Defensive Tackle
I would love a stout tackle that can disrupt the interior of the line so our LBs can roam free.

Tight End
I don't know the tight end prospects outside of what I have read. I'd prefer someone who can at least project to be a blocking and receiving tight end. I do not believe we need a great receiving TE as a rookie this year, although that would be a more useful strength to start with.

Quarterback
Not enough people talk about this position. Seneca Wallace is not our future starter. Or, if he is, expect a series of limited teams. There are a number of strong-armed prospects in this draft, and the Hawks would be wise to bring one aboard. Charlie Frye lovers can now speak up.

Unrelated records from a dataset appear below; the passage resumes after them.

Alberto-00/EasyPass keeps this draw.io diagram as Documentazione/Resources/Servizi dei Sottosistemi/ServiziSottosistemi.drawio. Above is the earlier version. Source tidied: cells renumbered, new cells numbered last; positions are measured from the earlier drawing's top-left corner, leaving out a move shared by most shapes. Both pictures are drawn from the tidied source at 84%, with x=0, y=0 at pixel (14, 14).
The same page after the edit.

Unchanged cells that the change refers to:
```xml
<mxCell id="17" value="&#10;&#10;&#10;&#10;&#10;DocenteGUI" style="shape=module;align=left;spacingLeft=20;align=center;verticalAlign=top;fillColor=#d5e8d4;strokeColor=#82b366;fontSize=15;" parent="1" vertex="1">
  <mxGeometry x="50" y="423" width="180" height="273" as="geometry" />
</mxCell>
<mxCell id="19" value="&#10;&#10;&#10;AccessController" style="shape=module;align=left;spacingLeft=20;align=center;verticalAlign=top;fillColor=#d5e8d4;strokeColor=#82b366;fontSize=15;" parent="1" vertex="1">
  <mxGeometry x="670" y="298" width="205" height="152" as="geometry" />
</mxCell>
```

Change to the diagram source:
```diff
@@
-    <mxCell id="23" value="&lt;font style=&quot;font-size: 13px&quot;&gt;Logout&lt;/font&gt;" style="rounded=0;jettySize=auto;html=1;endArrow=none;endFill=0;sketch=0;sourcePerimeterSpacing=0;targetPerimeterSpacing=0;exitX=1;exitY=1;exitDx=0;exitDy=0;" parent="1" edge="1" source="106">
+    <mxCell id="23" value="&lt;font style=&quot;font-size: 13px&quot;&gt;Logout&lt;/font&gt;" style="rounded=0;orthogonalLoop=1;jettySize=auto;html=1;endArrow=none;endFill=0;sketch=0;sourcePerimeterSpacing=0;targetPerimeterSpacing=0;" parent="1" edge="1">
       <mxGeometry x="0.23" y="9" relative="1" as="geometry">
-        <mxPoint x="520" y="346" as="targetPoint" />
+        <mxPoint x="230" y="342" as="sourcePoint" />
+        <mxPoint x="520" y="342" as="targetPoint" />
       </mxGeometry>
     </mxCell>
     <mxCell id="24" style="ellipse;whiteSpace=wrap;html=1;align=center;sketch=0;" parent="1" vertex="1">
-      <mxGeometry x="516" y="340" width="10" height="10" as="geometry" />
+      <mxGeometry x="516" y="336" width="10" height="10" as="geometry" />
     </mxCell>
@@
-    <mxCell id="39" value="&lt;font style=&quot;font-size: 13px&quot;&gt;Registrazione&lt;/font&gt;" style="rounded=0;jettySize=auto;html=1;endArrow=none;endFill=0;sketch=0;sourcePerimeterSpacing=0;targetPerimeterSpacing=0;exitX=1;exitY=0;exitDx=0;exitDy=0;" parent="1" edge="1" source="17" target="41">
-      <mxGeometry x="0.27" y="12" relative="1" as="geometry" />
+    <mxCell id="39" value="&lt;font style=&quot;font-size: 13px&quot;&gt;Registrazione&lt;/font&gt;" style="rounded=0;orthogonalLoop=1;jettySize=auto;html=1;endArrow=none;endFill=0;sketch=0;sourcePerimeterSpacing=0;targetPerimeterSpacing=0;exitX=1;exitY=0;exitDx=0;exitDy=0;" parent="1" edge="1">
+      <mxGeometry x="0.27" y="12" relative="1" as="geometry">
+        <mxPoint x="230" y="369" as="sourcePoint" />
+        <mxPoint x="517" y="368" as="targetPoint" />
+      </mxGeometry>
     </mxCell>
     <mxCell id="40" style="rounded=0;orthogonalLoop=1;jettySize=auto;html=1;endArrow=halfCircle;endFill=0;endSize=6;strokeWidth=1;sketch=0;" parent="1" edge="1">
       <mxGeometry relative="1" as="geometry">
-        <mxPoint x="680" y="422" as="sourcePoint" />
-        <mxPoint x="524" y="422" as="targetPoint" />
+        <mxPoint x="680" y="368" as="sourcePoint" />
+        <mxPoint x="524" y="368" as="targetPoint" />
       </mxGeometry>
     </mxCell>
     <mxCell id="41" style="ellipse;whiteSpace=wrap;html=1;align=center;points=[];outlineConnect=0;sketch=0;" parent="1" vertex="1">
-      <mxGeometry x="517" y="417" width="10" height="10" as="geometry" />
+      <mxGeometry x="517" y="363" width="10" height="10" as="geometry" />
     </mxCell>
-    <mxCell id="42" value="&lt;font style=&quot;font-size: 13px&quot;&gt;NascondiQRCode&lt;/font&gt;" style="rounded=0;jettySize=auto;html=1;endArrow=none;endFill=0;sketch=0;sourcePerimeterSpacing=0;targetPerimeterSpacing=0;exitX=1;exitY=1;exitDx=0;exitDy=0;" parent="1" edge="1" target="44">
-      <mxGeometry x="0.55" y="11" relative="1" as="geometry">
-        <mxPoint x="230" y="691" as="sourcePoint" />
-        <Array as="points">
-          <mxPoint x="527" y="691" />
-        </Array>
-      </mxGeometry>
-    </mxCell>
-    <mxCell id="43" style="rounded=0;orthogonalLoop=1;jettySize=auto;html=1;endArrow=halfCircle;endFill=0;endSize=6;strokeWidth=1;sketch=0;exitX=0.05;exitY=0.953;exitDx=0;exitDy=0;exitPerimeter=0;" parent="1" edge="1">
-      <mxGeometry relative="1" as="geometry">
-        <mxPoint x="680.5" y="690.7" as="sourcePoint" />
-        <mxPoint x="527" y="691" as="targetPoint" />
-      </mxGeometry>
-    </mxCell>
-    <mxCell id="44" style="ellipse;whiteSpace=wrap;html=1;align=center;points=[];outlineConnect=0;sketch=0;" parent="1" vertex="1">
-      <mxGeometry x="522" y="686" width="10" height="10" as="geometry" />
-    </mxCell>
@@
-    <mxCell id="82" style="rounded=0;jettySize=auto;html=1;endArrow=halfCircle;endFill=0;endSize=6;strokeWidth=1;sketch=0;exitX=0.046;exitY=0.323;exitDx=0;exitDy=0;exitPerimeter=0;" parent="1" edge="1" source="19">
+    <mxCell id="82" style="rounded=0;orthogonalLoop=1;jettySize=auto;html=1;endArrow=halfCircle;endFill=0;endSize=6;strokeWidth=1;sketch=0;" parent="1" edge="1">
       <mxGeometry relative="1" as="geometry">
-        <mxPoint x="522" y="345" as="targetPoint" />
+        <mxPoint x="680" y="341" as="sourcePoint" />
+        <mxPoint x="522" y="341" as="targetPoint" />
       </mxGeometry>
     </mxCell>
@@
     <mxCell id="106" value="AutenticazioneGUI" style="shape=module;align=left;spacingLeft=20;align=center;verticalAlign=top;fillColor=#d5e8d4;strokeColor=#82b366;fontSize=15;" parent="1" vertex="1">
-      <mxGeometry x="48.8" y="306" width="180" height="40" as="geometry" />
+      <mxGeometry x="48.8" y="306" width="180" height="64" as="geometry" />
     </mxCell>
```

Kicker
I'd like to see a long-legged young kicker who can preferably tackle as well as Josh Brown.


Top 5 Things Ruskell Won't Do
  1. Move up in the first round
  2. Draft a player that will help us win this year in the first round
  3. Pick a wide-bodied defensive tackle
  4. Pick a highly regarded player
  5. Pick someone with off-field problems
Things To Expect
  1. Moving down in the first round to pick up additional picks
  2. Not knowing much about most of the guys we pick
  3. Being concerned after reading scouting reports of the guys you have not heard of
  4. Adding a defensive tackle that is under 300 lbs who is "gutsy" and "plays until the whistle blows" and "can tend to be enveloped by larger lineman."

Wednesday, April 23, 2008

Shaun of the Dead



It's official. The most prolific runner in Seahawks history has been unceremoniously kicked to the curb. I have spent a fair amount of time criticizing Alexander over the years for being a lamb when I wanted a lion in the backfield. I never reached the point that some fans did, actively disliking him while benefiting from his brilliant results. From the moment he stepped on the field as a short yardage, goal line back in place of Ricky Watters (examine the irony there for a second), Alexander produced.

Part of Alexander's curse was that nobody could understand why he was so productive. Articles started popping up examining his above average lateral vision, grasping for any explanation for what they were seeing. This confounding of fans and media made it impossible for them to imagine what Alexander might do or forecast his potential. Capturing the imagination of fans is a key part of becoming a fan favorite. People love to buy "player futures" where they see something in a player that allows them to project what they could become or how they may perform against an opponent. That was next to impossible with Alexander. He just ran, and often ran into the endzone. His propensity for visiting that 6-point rectangle was the closest he got to being predictable, and predictably, that was where fans were most in his corner.

People would scream when Holmgren would take him out inside the 20. I never heard people scream when he was pulled elsewhere. In fact, I often heard people calling for him to be pulled.

The most saddening part of this story was how a town could turn so completely on a past hero. He is our only Seahawk MVP. He may be the next Seahawk in the Hall of Fame. He was a significant contributor in the community. And yet, all of that was set aside because he was a soft runner with an aloof, sometimes arrogant, persona. This is not a guy I would have liked to hang out with, but his contributions were undeniable and I appreciate all of them.

I will remember Shaun Alexander as an all-time runner who made the most of what will likely be the best offensive line in Seahawks history. I will remember that his decline coincided with the worst front office move in Seahawks history that yanked a Hall of Fame guard off the line.

The next chapter is sure to be a decline in the running game. It's well documented on this blog that I don't think much of Julius Jones, T.J. Duckett or Maurice Morris. Unless we get Jonathan Stewart of Darren McFadden, our running game will no longer be something that can win a game. The top end potential for our backs is not even the Pro Bowl, let alone MVP. Many Seahawks fans will look back in a few years time and wonder how they could have shuttled a player of Alexander's caliber out of town.

I'm already there...